*** Opening of Extracted material ***

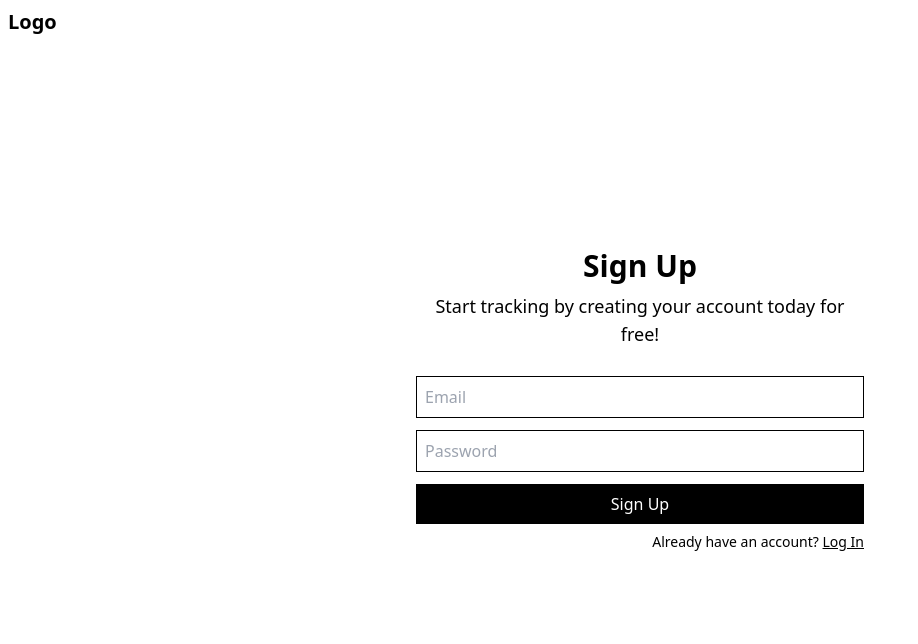
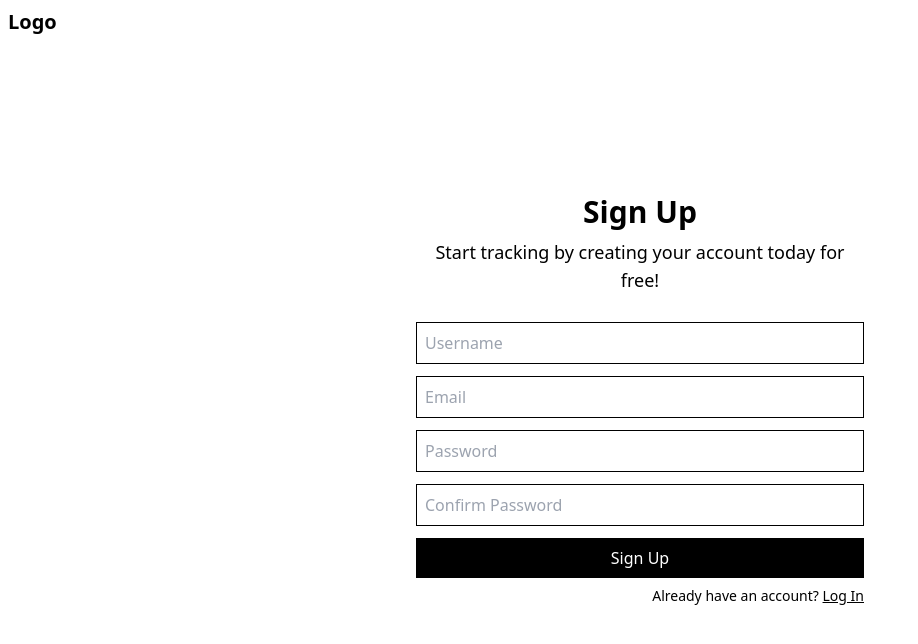
Before and after one commit to kanzoonrekza/trackr-app, a React (Vite) app: page /signup in a window 1280 px wide. Shown: the top 644 px of the page, without its empty margins (0-918 px from the left). Built offline with nearby package versions, Linux system fonts and the light colour scheme.

Commit message:
integrate signup page

```diff
--- a/src/routes/_authLayout/signup.lazy.tsx
+++ b/src/routes/_authLayout/signup.lazy.tsx
@@ -1,6 +1,8 @@
 import { createLazyFileRoute, Link, useNavigate } from "@tanstack/react-router";
 import { FormEvent } from "react";
 import AuthLayout from "../_authLayout";
+import { useMutation } from "@tanstack/react-query";
+import { FetchInternal } from "../../services/internal";
 
 export const Route = createLazyFileRoute("/_authLayout/signup")({
   component: Signup,
@@ -8,9 +10,35 @@ export const Route = createLazyFileRoute("/_authLayout/signup")({
 
 export default function Signup() {
   const navigate = useNavigate();
+
+  const signupMutation = useMutation({
+    mutationKey: ["signup"],
+    mutationFn: async ({ formData }: { formData: FormData }) => {
+      return FetchInternal.signup({ formData });
+    },
+    onSuccess: (data) => {
+      if (data.statusCode !== 200) {
+        return alert(data.message)
+      }
+
+      alert("Signup successful")
+      navigate({ to: "/login" });
+    },
+    onError: (error) => {
+      console.log("An error occurred", error)
+    }
+  })
   const handleSubmit = (event: FormEvent<HTMLFormElement>) => {
     event.preventDefault();
-    navigate({ to: "/login" });
+    const formData = new FormData(event.target as HTMLFormElement);
+
+    if (formData.get("password") !== formData.get("confirmPassword")) {
+      alert("Passwords do not match")
+      return
+    }
+
+    signupMutation.mutate({ formData: formData })
+    // navigate({ to: "/login" });
   };
 
   return (
@@ -19,9 +47,20 @@ export default function Signup() {
       <AuthLayout.SubTitle>
         Start tracking by creating your account today for free!
       </AuthLayout.SubTitle>
-      <form onSubmit={handleSubmit} className="flex flex-col gap-3">
+      <form id="signup-form" onSubmit={handleSubmit} className="flex flex-col gap-3">
         <div>
           <input
+            required
+            name="username"
+            type="text"
+            placeholder="Username"
+            className="w-full border border-black p-2"
+          />
+        </div>
+        <div>
+          <input
+            required
+            name="email"
             type="email"
             placeholder="Email"
             className="w-full border border-black p-2"
@@ -29,13 +68,24 @@ export default function Signup() {
         </div>
         <div>
           <input
+            required
+            name="password"
             type="password"
             placeholder="Password"
             className="w-full border border-black p-2"
           />
         </div>
-        <button type="submit" className="w-full bg-black p-2 text-white">
-          Sign Up
+        <div>
+          <input
+            required
+            name="confirmPassword"
+            type="password"
+            placeholder="Confirm Password"
+            className="w-full border border-black p-2"
+          />
+        </div>
+        <button type="submit" className="w-full bg-black p-2 text-white disabled:opacity-50" disabled={signupMutation.isPending}>
+          {signupMutation.isPending ? "Loading..." : "Sign Up"}
         </button>
       </form>
       <AuthLayout.Redirect>
--- /dev/null
+++ b/src/services/internal/index.ts
@@ -0,0 +1,17 @@
+export const FetchInternal = {
+  login: async ({ formData }: { formData: FormData }) => {},
+
+  signup: async ({ formData }: { formData: FormData }) => {
+    if (!formData) {
+      return;
+    }
+    const response = await fetch(
+      `${import.meta.env.VITE_BASE_URL}/user/register`,
+      {
+        method: "POST",
+        body: formData,
+      }
+    );
+    return response.json();
+  },
+};
```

*** Close of Extracted material ***

▸ **What the task requires**
Write out all the data exactly, minus pictures.

▸ **Answer to this exercise**
Before and after one commit to kanzoonrekza/trackr-app, a React (Vite) app: page /signup in a window 1280 px wide. Shown: the top 644 px of the page, without its empty margins (0-918 px from the left). Built offline with nearby package versions, Linux system fonts and the light colour scheme.

Commit message:
integrate signup page

```diff
--- a/src/routes/_authLayout/signup.lazy.tsx
+++ b/src/routes/_authLayout/signup.lazy.tsx
@@ -1,6 +1,8 @@
 import { createLazyFileRoute, Link, useNavigate } from "@tanstack/react-router";
 import { FormEvent } from "react";
 import AuthLayout from "../_authLayout";
+import { useMutation } from "@tanstack/react-query";
+import { FetchInternal } from "../../services/internal";
 
 export const Route = createLazyFileRoute("/_authLayout/signup")({
   component: Signup,
@@ -8,9 +10,35 @@ export const Route = createLazyFileRoute("/_authLayout/signup")({
 
 export default function Signup() {
   const navigate = useNavigate();
+
+  const signupMutation = useMutation({
+    mutationKey: ["signup"],
+    mutationFn: async ({ formData }: { formData: FormData }) => {
+      return FetchInternal.signup({ formData });
+    },
+    onSuccess: (data) => {
+      if (data.statusCode !== 200) {
+        return alert(data.message)
+      }
+
+      alert("Signup successful")
+      navigate({ to: "/login" });
+    },
+    onError: (error) => {
+      console.log("An error occurred", error)
+    }
+  })
   const handleSubmit = (event: FormEvent<HTMLFormElement>) => {
     event.preventDefault();
-    navigate({ to: "/login" });
+    const formData = new FormData(event.target as HTMLFormElement);
+
+    if (formData.get("password") !== formData.get("confirmPassword")) {
+      alert("Passwords do not match")
+      return
+    }
+
+    signupMutation.mutate({ formData: formData })
+    // navigate({ to: "/login" });
   };
 
   return (
@@ -19,9 +47,20 @@ export default function Signup() {
       <AuthLayout.SubTitle>
         Start tracking by creating your account today for free!
       </AuthLayout.SubTitle>
-      <form onSubmit={handleSubmit} className="flex flex-col gap-3">
+      <form id="signup-form" onSubmit={handleSubmit} className="flex flex-col gap-3">
         <div>
           <input
+            required
+            name="username"
+            type="text"
+            placeholder="Username"
+            className="w-full border border-black p-2"
+          />
+        </div>
+        <div>
+          <input
+            required
+            name="email"
             type="email"
             placeholder="Email"
             className="w-full border border-black p-2"
@@ -29,13 +68,24 @@ export default function Signup() {
         </div>
         <div>
           <input
+            required
+            name="password"
             type="password"
             placeholder="Password"
             className="w-full border border-black p-2"
           />
         </div>
-        <button type="submit" className="w-full bg-black p-2 text-white">
-          Sign Up
+        <div>
+          <input
+            required
+            name="confirmPassword"
+            type="password"
+            placeholder="Confirm Password"
+            className="w-full border border-black p-2"
+          />
+        </div>
+        <button type="submit" className="w-full bg-black p-2 text-white disabled:opacity-50" disabled={signupMutation.isPending}>
+          {signupMutation.isPending ? "Loading..." : "Sign Up"}
         </button>
       </form>
       <AuthLayout.Redirect>
--- /dev/null
+++ b/src/services/internal/index.ts
@@ -0,0 +1,17 @@
+export const FetchInternal = {
+  login: async ({ formData }: { formData: FormData }) => {},
+
+  signup: async ({ formData }: { formData: FormData }) => {
+    if (!formData) {
+      return;
+    }
+    const response = await fetch(
+      `${import.meta.env.VITE_BASE_URL}/user/register`,
+      {
+        method: "POST",
+        body: formData,
+      }
+    );
+    return response.json();
+  },
+};
```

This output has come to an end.